MATERIAL PROVIDED:

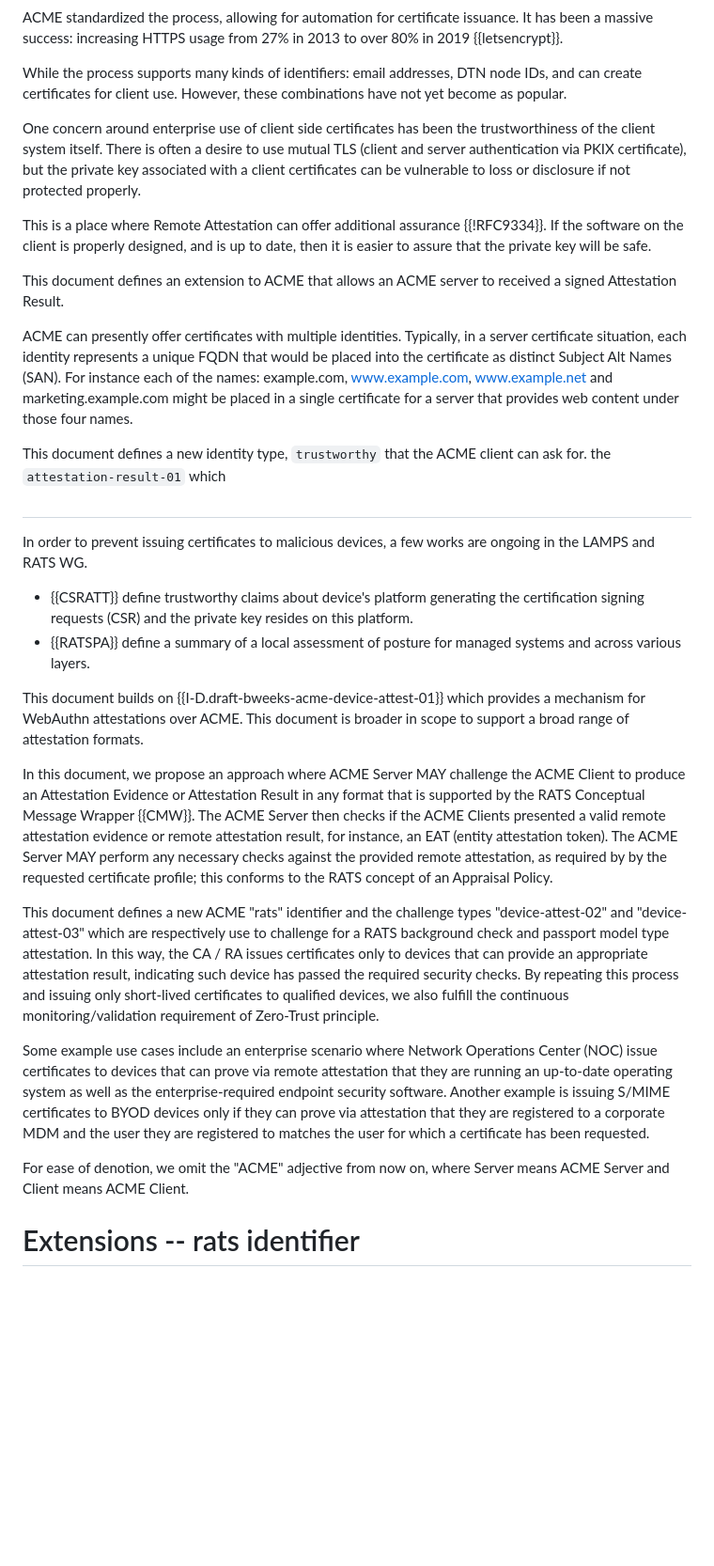
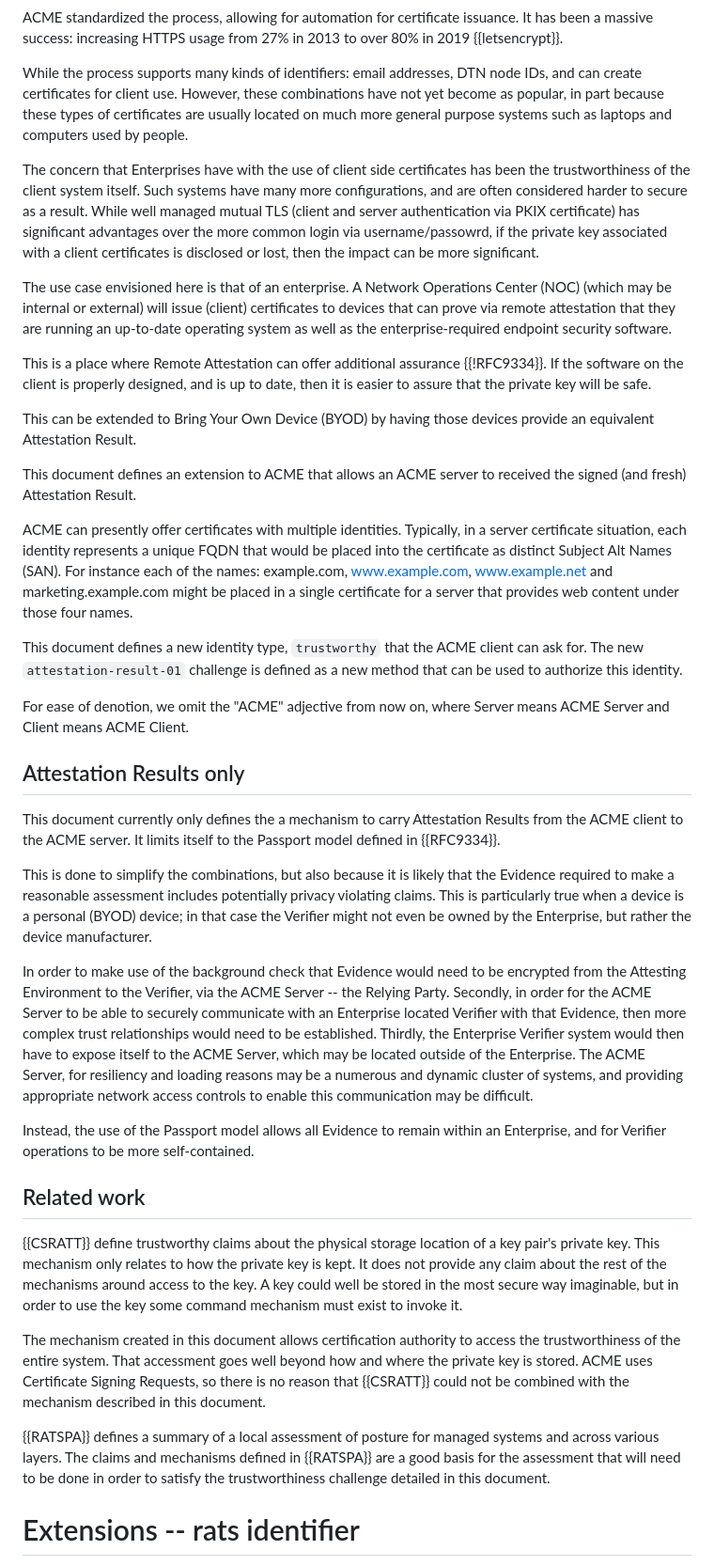
Before and after one commit to liuchunchi/draft-liu-acme-rats, a Markdown page: draft-liu-acme-rats.md, the part around the change. Shown at 94% size. GitHub-like rendering; blank space fills up the shorter version.

Commit message:
wip: more rewriting

```diff
--- a/draft-liu-acme-rats.md
+++ b/draft-liu-acme-rats.md
@@ -71,38 +71,60 @@ ACME standardized the process, allowing for automation for certificate issuance.
 It has been a massive success: increasing HTTPS usage from 27% in 2013 to over 80% in 2019 {{letsencrypt}}.
 
 While the process supports many kinds of identifiers: email addresses, DTN node IDs, and can create certificates for client use.
-However, these combinations have not yet become as popular.
+However, these combinations have not yet become as popular, in part because these types of certificates are usually located on much more general purpose systems such as laptops and computers used by people.
 
-One concern around enterprise use of client side certificates has been the trustworthiness of the client system itself.
-There is often a desire to use mutual TLS (client and server authentication via PKIX certificate), but the private key associated with a client certificates can be vulnerable to loss or disclosure if not protected properly.
+The concern that Enterprises have with the use of client side certificates has been the trustworthiness of the client system itself.
+Such systems have many more configurations, and are often considered harder to secure as a result.
+While well managed mutual TLS (client and server authentication via PKIX certificate) has significant advantages over the more common login via username/passowrd,  if the private key associated with a client certificates is disclosed or lost, then the impact can be more significant.
+
+The use case envisioned here is that of an enterprise.  A Network Operations Center (NOC)
+(which may be internal or external) will issue (client) certificates to devices that can prove via remote attestation that they are running an up-to-date operating system as well as the enterprise-required endpoint security software.
 
 This is a place where Remote Attestation can offer additional assurance {{!RFC9334}}.
 If the software on the client is properly designed, and is up to date, then it is easier to assure that the private key will be safe.
 
-This document defines an extension to ACME that allows an ACME server to received a signed Attestation Result.
+This can be extended to Bring Your Own Device (BYOD) by having those devices provide an equivalent Attestation Result.
+
+This document defines an extension to ACME that allows an ACME server to received the signed (and fresh) Attestation Result.
 
 ACME can presently offer certificates with multiple identities.
 Typically, in a server certificate situation, each identity represents a unique FQDN that would be placed into the certificate as distinct Subject Alt Names (SAN).
 For instance each of the names: example.com, www.example.com, www.example.net and marketing.example.com might be placed in a single certificate for a server that provides web content under those four names.
 
-This document defines a new identity type, `trustworthy` that the ACME client can ask for.  the `attestation-result-01` which
-
-##
-In order to prevent issuing certificates to malicious devices, a few works are ongoing in the LAMPS and RATS WG.
-
-- {{CSRATT}} define trustworthy claims about device's platform generating the certification signing requests (CSR) and the private key resides on this platform.
-- {{RATSPA}} define a summary of a local assessment of posture for managed systems and across various layers.
-
-This document builds on {{I-D.draft-bweeks-acme-device-attest-01}} which provides a mechanism for WebAuthn attestations over ACME. This document is broader in scope to support a broad range of attestation formats.
-
-In this document, we propose an approach where ACME Server MAY challenge the ACME Client to produce an Attestation Evidence or Attestation Result in any format that is supported by the RATS Conceptual Message Wrapper {{CMW}}. The ACME Server then checks if the ACME Clients presented a valid remote attestation evidence or remote attestation result, for instance, an EAT (entity attestation token). The ACME Server MAY perform any necessary checks against the provided remote attestation, as required by by the requested certificate profile; this conforms to the RATS concept of an Appraisal Policy.
-
-This document defines a new ACME "rats" identifier and the challenge types "device-attest-02" and "device-attest-03" which are respectively use to challenge for a RATS background check and passport model type attestation. In this way, the CA / RA issues certificates only to devices that can provide an appropriate attestation result, indicating such device has passed the required security checks. By repeating this process and issuing only short-lived certificates to qualified devices, we also fulfill the continuous monitoring/validation requirement of Zero-Trust principle.
-
-Some example use cases include an enterprise scenario where Network Operations Center (NOC) issue certificates to devices that can prove via remote attestation that they are running an up-to-date operating system as well as the enterprise-required endpoint security software. Another example is issuing S/MIME certificates to BYOD devices only if they can prove via attestation that they are registered to a corporate MDM and the user they are registered to matches the user for which a certificate has been requested.
+This document defines a new identity type, `trustworthy` that the ACME client can ask for.
+The new `attestation-result-01` challenge is defined as a new method that can be used to authorize this identity.
 
 For ease of denotion, we omit the "ACME" adjective from now on, where Server means ACME Server and Client means ACME Client.
 
+## Attestation Results only
+
+This document currently only defines the a mechanism to carry Attestation Results from the ACME client to the ACME server.
+It limits itself to the Passport model defined in {{RFC9334}}.
+
+This is done to simplify the combinations, but also because it is likely that the Evidence required to make a reasonable assessment includes potentially privacy violating claims.
+This is particularly true when a device is a personal (BYOD) device; in that case the Verifier might not even be owned by the Enterprise,  but rather the device manufacturer.
+
+In order to make use of the background check that Evidence would need to be encrypted from the Attesting Environment to the Verifier, via the ACME Server -- the Relying Party.
+Secondly, in order for the ACME Server to be able to securely communicate with an Enterprise located Verifier with that Evidence, then more complex trust relationships would need to be established.
+Thirdly, the Enterprise Verifier system would then have to expose itself to the ACME Server, which may be located outside of the Enterprise.
+The ACME Server, for resiliency and loading reasons may be a numerous and dynamic cluster of systems, and providing appropriate network access controls to enable this communication may be difficult.
+
+Instead, the use of the Passport model allows all Evidence to remain within an Enterprise,
+and for Verifier operations to be more self-contained.
+
+## Related work
+
+{{CSRATT}} define trustworthy claims about the physical storage location of a key pair's private key.
+This mechanism only relates to how the private key is kept.
+It does not provide any claim about the rest of the mechanisms around access to the key.
+A key could well be stored in the most secure way imaginable, but in order to use the key some command mechanism must exist to invoke it.
+
+The mechanism created in this document allows certification authority to access the trustworthiness of the entire system.
+That accessment goes well beyond how and where the private key is stored.
+ACME uses Certificate Signing Requests, so there is no reason that {{CSRATT}} could not be combined with the mechanism described in this document.
+
+{{RATSPA}} defines a summary of a local assessment of posture for managed systems and across various  layers.
+The claims and mechanisms defined in {{RATSPA}} are a good basis for the assessment that will need to be done in order to satisfy the trustworthiness challenge detailed in this document.
 
 # Extensions -- rats identifier
 
```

YOUR INSTRUCTIONS:
Wherever "managed" turns up in the records, copy the whole line.

WRITTEN RESPONSE:
+While well managed mutual TLS (client and server authentication via PKIX certificate) has significant advantages over the more common login via username/passowrd,  if the private key associated with a client certificates is disclosed or lost, then the impact can be more significant.
-- {{RATSPA}} define a summary of a local assessment of posture for managed systems and across various layers.
+{{RATSPA}} defines a summary of a local assessment of posture for managed systems and across various  layers.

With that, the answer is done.